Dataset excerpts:
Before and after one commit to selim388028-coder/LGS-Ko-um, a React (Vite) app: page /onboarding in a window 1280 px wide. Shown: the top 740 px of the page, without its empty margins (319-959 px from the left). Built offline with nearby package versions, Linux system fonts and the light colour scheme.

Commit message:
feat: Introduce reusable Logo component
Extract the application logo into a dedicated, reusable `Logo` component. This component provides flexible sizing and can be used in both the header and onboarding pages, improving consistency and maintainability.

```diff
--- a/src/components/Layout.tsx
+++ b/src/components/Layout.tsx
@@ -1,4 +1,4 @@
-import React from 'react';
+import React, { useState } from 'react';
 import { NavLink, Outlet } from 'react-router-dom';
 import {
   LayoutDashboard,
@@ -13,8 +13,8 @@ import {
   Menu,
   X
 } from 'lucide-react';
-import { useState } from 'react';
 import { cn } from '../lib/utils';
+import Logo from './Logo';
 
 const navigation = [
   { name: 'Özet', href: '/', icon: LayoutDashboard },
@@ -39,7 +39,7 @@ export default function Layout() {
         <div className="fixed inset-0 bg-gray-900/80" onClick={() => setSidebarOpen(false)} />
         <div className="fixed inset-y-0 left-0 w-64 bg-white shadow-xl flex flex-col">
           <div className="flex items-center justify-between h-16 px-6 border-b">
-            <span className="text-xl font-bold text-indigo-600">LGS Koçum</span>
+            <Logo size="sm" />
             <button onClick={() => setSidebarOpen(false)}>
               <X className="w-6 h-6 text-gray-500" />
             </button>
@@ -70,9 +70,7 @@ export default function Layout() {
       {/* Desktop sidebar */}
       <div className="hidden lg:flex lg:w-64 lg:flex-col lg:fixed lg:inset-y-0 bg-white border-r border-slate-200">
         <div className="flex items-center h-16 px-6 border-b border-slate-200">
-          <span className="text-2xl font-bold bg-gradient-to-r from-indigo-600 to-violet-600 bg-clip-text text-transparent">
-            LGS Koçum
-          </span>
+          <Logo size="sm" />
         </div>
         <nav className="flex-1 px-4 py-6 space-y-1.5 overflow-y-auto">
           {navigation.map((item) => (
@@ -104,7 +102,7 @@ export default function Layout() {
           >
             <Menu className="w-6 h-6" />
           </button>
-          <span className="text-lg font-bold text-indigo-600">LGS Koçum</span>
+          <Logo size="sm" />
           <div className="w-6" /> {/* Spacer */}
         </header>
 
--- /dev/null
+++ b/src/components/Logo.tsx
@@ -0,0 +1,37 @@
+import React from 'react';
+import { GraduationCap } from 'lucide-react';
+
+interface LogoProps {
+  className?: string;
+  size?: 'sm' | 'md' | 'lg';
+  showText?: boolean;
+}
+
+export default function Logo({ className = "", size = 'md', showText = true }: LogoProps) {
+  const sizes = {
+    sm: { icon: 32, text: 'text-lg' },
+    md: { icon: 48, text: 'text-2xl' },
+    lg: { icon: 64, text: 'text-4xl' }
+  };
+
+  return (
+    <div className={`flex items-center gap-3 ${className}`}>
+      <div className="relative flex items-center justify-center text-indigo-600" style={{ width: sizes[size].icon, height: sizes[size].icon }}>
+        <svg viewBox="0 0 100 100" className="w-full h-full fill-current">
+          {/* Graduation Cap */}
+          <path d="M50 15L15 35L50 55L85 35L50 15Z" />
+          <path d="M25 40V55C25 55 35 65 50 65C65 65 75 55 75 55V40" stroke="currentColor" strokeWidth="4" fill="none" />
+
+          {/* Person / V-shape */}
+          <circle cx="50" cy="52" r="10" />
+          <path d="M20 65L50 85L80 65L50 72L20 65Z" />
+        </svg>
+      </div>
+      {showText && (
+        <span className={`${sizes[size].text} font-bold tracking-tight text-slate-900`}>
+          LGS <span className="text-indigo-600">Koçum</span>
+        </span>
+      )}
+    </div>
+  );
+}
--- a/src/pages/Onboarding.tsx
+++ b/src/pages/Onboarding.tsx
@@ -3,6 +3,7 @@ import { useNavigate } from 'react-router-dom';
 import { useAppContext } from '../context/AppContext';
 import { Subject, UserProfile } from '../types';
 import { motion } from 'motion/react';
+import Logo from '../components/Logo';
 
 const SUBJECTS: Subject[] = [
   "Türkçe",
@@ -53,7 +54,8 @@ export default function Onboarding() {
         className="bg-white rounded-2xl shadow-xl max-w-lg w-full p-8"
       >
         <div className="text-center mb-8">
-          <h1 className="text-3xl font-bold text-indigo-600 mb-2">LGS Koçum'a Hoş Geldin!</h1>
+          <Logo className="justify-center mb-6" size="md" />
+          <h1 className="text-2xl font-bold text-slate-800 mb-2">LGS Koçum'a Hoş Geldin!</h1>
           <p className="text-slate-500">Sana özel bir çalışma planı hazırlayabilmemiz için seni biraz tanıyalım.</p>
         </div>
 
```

INSTRUCTIONS TO FOLLOW: Scan the records above for the string "components", then copy each line where it turns up.

WRITTEN ANSWER:
--- a/src/components/Layout.tsx
+++ b/src/components/Layout.tsx
+++ b/src/components/Logo.tsx
+import Logo from '../components/Logo';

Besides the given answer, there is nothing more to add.